What to produce: Print nothing but the lines below starting at the line that holds "Before and after one commit to Toheedrehman/Portfilo, a" and ending at the line that holds "Add responsive", including both, each exactly as written.

Data extracted from a collection
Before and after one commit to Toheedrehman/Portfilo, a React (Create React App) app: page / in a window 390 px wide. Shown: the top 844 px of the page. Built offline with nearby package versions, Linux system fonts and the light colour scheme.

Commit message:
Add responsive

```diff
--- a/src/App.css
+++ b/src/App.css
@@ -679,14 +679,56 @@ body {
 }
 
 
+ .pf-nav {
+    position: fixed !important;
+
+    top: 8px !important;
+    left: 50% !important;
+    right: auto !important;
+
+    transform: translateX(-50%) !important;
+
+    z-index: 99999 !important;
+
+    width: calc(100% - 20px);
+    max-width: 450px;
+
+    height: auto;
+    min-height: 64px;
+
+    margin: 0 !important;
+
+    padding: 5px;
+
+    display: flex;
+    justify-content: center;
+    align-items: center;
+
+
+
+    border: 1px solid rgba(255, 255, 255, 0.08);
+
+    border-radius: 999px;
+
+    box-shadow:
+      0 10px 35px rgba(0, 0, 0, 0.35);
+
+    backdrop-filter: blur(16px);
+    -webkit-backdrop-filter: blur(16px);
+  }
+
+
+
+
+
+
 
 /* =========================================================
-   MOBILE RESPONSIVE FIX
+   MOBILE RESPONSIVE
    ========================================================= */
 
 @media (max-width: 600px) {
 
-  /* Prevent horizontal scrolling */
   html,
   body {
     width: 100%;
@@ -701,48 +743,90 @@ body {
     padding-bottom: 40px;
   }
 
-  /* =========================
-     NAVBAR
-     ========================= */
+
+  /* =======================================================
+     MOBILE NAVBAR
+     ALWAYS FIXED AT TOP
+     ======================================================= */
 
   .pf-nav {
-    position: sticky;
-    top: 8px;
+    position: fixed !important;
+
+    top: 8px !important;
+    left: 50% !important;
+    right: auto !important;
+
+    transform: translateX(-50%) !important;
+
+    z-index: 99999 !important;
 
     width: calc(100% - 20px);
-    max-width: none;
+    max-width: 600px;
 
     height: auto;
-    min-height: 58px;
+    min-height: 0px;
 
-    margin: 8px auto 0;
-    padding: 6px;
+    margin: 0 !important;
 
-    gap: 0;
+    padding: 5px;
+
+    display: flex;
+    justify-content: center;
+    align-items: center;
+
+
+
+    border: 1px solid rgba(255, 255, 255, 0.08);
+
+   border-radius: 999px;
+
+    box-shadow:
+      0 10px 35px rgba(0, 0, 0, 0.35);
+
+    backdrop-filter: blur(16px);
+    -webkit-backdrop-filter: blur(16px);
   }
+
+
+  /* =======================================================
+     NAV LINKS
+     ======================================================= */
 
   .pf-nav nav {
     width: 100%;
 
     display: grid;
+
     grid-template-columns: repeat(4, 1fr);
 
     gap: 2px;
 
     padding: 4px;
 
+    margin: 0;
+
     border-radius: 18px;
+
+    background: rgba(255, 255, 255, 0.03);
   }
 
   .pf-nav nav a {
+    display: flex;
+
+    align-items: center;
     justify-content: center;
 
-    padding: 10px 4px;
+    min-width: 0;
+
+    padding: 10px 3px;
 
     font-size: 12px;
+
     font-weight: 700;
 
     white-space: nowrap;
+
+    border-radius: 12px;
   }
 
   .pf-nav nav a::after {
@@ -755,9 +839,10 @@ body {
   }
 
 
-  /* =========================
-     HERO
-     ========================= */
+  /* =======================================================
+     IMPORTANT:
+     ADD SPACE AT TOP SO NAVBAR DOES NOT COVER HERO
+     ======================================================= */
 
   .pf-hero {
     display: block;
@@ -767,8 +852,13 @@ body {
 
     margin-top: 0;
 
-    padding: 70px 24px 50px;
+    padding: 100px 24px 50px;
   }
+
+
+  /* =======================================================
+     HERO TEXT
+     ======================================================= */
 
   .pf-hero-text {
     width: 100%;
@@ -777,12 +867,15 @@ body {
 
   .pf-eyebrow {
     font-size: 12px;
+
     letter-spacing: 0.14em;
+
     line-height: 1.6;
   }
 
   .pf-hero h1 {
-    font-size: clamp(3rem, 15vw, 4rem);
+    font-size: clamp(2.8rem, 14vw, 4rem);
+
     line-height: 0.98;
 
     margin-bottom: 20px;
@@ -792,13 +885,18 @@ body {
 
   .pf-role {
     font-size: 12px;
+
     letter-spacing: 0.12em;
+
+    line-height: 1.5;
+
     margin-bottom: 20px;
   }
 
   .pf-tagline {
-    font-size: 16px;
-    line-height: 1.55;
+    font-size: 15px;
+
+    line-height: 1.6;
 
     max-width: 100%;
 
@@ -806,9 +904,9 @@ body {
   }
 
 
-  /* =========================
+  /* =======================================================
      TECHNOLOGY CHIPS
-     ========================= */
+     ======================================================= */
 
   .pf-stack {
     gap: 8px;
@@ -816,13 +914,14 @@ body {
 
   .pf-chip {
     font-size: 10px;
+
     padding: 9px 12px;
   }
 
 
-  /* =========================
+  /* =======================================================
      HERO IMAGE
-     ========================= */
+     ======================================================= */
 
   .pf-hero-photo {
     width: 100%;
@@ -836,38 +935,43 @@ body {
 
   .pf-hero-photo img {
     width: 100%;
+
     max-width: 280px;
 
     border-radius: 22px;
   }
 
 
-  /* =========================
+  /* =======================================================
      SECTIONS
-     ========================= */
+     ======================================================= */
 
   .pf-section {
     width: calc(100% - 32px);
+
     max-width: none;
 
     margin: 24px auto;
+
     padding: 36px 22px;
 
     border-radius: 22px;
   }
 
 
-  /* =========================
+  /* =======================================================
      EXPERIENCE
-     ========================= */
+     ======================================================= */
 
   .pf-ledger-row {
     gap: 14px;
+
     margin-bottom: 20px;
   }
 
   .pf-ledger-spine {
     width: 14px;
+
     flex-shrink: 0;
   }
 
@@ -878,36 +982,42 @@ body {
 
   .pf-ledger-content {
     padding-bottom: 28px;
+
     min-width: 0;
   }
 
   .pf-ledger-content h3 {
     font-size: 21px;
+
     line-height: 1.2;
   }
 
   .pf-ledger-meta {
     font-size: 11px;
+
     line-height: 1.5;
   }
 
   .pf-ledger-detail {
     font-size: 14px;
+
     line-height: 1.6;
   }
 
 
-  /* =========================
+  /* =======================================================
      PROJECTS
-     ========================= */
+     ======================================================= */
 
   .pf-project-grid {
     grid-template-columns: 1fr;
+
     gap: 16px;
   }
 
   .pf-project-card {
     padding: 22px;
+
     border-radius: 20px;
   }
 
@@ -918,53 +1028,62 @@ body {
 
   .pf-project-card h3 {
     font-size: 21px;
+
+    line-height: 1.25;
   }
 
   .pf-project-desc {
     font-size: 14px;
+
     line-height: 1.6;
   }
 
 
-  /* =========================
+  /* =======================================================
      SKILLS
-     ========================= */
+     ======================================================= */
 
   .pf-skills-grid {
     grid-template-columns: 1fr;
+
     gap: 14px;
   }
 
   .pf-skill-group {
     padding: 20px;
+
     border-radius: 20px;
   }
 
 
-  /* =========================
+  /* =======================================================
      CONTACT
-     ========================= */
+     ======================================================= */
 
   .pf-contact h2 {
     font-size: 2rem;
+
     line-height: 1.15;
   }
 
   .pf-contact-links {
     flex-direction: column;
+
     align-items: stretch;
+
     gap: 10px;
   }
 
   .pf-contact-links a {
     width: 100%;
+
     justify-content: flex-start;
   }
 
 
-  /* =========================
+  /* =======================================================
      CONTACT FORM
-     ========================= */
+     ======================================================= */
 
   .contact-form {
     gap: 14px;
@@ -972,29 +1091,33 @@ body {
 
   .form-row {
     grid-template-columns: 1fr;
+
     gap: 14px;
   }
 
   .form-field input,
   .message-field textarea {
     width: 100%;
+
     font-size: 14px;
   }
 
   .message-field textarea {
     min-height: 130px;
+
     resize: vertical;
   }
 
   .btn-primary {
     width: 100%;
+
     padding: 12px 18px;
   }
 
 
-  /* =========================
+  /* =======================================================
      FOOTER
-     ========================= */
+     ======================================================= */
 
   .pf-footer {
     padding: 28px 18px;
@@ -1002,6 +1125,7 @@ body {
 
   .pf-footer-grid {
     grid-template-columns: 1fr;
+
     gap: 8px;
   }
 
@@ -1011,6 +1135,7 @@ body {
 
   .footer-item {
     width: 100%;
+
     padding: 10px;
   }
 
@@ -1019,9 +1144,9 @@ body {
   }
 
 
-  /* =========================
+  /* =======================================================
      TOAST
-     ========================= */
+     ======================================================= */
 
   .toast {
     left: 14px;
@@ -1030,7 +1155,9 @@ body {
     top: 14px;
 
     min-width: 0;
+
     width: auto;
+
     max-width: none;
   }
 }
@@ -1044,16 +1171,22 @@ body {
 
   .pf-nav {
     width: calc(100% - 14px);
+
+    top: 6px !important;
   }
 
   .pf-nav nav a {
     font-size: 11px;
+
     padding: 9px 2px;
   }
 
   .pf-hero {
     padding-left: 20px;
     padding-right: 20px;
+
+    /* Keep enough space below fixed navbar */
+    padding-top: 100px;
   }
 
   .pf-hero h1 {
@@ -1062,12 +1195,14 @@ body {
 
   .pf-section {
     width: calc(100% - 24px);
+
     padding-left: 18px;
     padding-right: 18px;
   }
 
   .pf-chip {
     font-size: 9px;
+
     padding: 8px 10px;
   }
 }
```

...

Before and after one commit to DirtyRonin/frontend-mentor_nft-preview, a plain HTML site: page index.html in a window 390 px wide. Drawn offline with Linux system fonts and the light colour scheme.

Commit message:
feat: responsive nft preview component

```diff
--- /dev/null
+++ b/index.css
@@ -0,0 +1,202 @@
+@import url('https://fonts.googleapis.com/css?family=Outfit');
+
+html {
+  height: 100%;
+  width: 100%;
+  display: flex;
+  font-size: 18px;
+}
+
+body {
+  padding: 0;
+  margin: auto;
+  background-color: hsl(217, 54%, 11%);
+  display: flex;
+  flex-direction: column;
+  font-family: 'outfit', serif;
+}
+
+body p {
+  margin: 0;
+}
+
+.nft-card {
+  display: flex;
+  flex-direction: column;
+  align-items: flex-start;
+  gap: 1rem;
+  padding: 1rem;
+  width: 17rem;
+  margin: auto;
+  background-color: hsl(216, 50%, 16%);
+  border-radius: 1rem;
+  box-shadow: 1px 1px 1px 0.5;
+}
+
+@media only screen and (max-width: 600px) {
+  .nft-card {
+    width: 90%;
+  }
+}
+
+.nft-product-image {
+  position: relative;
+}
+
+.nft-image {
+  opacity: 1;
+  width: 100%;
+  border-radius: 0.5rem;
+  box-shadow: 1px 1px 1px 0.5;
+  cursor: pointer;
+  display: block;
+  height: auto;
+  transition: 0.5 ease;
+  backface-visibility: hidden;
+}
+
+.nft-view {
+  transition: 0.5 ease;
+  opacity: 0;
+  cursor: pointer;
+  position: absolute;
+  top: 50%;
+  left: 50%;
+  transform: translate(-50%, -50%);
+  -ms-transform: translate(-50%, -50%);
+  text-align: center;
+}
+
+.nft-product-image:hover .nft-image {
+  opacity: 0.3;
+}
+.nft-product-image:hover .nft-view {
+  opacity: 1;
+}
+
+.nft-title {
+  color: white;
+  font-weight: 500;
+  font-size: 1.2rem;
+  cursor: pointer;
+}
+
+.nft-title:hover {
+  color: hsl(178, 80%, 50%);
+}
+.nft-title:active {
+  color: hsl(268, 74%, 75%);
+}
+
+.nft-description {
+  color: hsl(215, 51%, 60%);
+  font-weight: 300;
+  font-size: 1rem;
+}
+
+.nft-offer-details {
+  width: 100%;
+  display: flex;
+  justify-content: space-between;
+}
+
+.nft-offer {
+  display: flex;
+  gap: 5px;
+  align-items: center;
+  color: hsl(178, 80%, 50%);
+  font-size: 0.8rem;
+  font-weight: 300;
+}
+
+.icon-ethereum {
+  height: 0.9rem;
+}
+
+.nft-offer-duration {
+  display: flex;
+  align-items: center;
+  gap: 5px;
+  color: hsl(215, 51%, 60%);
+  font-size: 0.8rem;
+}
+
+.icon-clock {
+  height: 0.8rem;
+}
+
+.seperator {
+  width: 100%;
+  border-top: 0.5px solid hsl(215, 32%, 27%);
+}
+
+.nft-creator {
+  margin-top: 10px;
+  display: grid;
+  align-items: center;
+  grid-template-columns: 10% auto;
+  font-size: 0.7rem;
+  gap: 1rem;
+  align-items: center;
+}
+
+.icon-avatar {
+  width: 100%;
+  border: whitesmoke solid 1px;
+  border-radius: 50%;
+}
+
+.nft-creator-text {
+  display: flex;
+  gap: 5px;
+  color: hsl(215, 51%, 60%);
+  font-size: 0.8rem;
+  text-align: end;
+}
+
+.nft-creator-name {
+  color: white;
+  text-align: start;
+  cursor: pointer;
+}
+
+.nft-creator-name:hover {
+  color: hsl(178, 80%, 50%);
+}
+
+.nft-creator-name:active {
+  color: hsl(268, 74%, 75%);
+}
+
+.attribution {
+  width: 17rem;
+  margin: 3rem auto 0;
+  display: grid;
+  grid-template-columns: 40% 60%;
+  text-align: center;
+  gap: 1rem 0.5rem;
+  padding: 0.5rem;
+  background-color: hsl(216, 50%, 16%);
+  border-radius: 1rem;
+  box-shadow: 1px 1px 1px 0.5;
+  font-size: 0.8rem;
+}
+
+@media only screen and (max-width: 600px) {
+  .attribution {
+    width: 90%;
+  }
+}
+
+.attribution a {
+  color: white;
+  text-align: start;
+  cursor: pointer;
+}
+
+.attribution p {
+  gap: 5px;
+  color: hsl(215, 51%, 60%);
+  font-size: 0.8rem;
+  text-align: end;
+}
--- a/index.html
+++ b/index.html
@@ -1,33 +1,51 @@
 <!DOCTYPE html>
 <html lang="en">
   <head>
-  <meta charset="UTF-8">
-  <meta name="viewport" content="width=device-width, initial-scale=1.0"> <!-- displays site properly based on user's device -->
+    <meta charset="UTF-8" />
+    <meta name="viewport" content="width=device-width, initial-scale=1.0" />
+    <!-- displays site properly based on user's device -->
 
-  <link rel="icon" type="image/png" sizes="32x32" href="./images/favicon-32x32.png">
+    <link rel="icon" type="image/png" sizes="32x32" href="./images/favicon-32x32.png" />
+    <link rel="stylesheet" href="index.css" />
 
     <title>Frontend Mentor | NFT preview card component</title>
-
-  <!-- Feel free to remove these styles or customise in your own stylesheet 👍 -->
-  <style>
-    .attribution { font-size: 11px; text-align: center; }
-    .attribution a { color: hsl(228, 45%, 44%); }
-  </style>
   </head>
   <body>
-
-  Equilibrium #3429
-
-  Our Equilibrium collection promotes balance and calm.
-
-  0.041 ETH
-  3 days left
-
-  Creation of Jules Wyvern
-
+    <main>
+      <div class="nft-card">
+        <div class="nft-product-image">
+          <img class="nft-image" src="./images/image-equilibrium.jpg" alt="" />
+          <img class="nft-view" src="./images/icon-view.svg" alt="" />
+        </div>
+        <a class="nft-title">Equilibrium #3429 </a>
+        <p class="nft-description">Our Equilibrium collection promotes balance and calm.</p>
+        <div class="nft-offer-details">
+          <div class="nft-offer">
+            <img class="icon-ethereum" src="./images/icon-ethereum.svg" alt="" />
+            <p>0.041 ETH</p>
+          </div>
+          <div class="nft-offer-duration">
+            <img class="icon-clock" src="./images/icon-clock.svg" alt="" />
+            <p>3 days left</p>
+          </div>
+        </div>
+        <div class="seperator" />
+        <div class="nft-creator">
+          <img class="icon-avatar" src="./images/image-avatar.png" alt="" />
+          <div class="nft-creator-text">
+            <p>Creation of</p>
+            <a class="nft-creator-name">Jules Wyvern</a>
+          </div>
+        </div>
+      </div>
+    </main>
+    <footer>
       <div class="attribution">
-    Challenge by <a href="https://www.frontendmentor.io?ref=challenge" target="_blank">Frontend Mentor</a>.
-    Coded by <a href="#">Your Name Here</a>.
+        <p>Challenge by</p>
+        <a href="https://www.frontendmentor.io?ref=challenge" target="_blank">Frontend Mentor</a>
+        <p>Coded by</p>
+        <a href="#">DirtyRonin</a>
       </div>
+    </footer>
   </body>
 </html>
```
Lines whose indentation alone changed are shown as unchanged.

Written answer:
Before and after one commit to Toheedrehman/Portfilo, a React (Create React App) app: page / in a window 390 px wide. Shown: the top 844 px of the page. Built offline with nearby package versions, Linux system fonts and the light colour scheme.

Commit message:
Add responsive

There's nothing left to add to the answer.